Just over a week ago, Gov. John Hickenlooper announced that four Colorado school districts would take part in a pilot program to test the benefits of longer school days.
While Hickenlooper would likely find a cool reception to this idea among most students, a body of research suggests increased class time correlates with significant gains in academic performance.
Montezuma-Cortez Re-1 was not among the guinea pig districts chosen; that distinction went to districts in Denver, Boulder, Jefferson County and Adams County. Each will add at least 300 hours of learning time to the calendar year, according to the Associated Press.
Lauding the program as "exactly what America needs," Re-1 Superintendent Alex Carter was crestfallen to be omitted. In particular, he was frustrated districts were not given the opportunity to make a case for inclusion.
Carter heard about the program the morning of Monday, Dec. 3, the day it was first publicized in the media. He immediately dialed the state's deputy commissioner of education.
"I asked him 'whose stoop do I need to pitch my tent on to take part in this?' I wanted to throw our hat in the ring. It was a little devastating to find the selections were already made and it was a done deal," Carter said.

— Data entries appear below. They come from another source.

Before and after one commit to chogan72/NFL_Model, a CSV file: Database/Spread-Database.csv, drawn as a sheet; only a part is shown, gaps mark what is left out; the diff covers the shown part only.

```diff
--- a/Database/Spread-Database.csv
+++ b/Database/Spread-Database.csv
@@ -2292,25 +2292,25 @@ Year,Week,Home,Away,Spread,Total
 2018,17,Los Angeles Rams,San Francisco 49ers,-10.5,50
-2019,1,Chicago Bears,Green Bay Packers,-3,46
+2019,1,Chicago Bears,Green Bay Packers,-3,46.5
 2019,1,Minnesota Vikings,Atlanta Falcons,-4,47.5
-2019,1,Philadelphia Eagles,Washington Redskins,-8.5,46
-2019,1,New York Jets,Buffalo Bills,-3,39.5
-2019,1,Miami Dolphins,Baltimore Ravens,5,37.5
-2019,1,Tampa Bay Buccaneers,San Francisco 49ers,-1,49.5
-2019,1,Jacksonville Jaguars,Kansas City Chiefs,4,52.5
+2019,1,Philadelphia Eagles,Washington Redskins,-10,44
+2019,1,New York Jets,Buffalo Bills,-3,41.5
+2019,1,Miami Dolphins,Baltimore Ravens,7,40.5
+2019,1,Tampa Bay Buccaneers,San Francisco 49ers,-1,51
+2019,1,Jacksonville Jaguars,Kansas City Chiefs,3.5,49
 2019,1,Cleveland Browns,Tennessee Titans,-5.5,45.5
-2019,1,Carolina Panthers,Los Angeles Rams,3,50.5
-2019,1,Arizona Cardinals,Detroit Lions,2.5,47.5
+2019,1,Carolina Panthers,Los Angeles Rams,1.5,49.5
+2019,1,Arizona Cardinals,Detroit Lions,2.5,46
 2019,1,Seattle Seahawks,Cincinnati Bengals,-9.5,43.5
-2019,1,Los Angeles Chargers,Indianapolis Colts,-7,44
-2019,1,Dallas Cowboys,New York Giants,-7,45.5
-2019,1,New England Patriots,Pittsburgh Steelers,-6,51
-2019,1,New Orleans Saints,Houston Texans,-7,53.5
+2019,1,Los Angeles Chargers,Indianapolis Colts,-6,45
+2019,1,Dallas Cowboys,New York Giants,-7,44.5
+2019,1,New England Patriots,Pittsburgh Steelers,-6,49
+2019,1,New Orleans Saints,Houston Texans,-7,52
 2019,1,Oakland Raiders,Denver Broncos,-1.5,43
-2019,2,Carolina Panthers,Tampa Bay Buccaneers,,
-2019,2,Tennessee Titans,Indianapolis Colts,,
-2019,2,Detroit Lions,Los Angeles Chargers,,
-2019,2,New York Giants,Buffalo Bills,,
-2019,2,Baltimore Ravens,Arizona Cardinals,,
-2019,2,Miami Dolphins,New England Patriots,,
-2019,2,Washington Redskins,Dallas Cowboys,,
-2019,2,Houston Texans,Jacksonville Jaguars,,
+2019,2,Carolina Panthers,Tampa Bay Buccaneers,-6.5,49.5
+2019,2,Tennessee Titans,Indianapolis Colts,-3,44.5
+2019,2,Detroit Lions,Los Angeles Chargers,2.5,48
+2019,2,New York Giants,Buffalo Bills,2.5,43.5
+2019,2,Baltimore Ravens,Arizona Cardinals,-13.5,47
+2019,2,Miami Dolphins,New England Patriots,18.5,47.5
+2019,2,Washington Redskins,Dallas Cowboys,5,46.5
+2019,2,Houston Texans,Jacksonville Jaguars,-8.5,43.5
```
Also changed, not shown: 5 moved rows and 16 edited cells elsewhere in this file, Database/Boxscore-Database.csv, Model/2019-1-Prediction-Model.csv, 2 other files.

While stating he was glad the four Front Range districts will get to experiment, Carter questioned the wisdom of giving more hours to larger districts with greater resources.
"Those kids (up there) need more time, too. I'm not about building us up while knocking others down. But who is in most need?" he asked.
Montezuma-Cortez RE-1 currently holds class for 164 days per academic year (162 for elementary schools), the lowest threshold permitted by state law. For comparison, Durango School District 9R has 175 school days, a district where Carter previously worked in Virginia had 184, and Japanese schools are in session for more than 200 days. By the time Cortez students take their first standardized tests in third grade, Carter said, "Durango kids have 48 more days of learning time under their belts."
As ever, the reason is financial.
"It's a sheer function of cost," Carter said. "Telluride has $9,600 to spend per student (annually). In Cortez, we have $6,112. Class time is expensive because teachers need to be compensated for their hours."
Besides Colorado, the pilot program - called "Time Collaborative" - also is enlisting schools in Connecticut, New York, Massachusetts and Tennessee. All together almost 20,000 students in 40 schools will participate over three years.
The program is partially funded by the National Center on Time & Learning, a nonprofit that promotes more face-to-face teacher-student interaction.
In an April 2012 report, David Farbman, senior researcher for NCTL, expounded on the benefits of more class time, which he called an "equalizer" to closing the so-called achievement gap between students from rich and poor families.
"Because schoolchildren from high-poverty backgrounds typically enter school behind their more affluent peers academically and continue to lag behind as they age, and because these students often lack meaningful learning opportunities outside school," he writes, "the...benefits of additional time within school hold special weight for them."
He also writes that in a four-state survey, only 48 percent of teachers believed they had sufficient time to cover their curriculum.
According to NCTL's website, more class hours allow students to examine and comprehend topics in greater depth, engage in hands-on projects and small group discussion, connect concepts across subjects, hear difficult material a second time and have their questioned answered.
In addition, NCTL notes that science, social studies, music, art and physical education classes are the first ones cut - if class time is in short supply - to give priority to tested subjects like math and reading.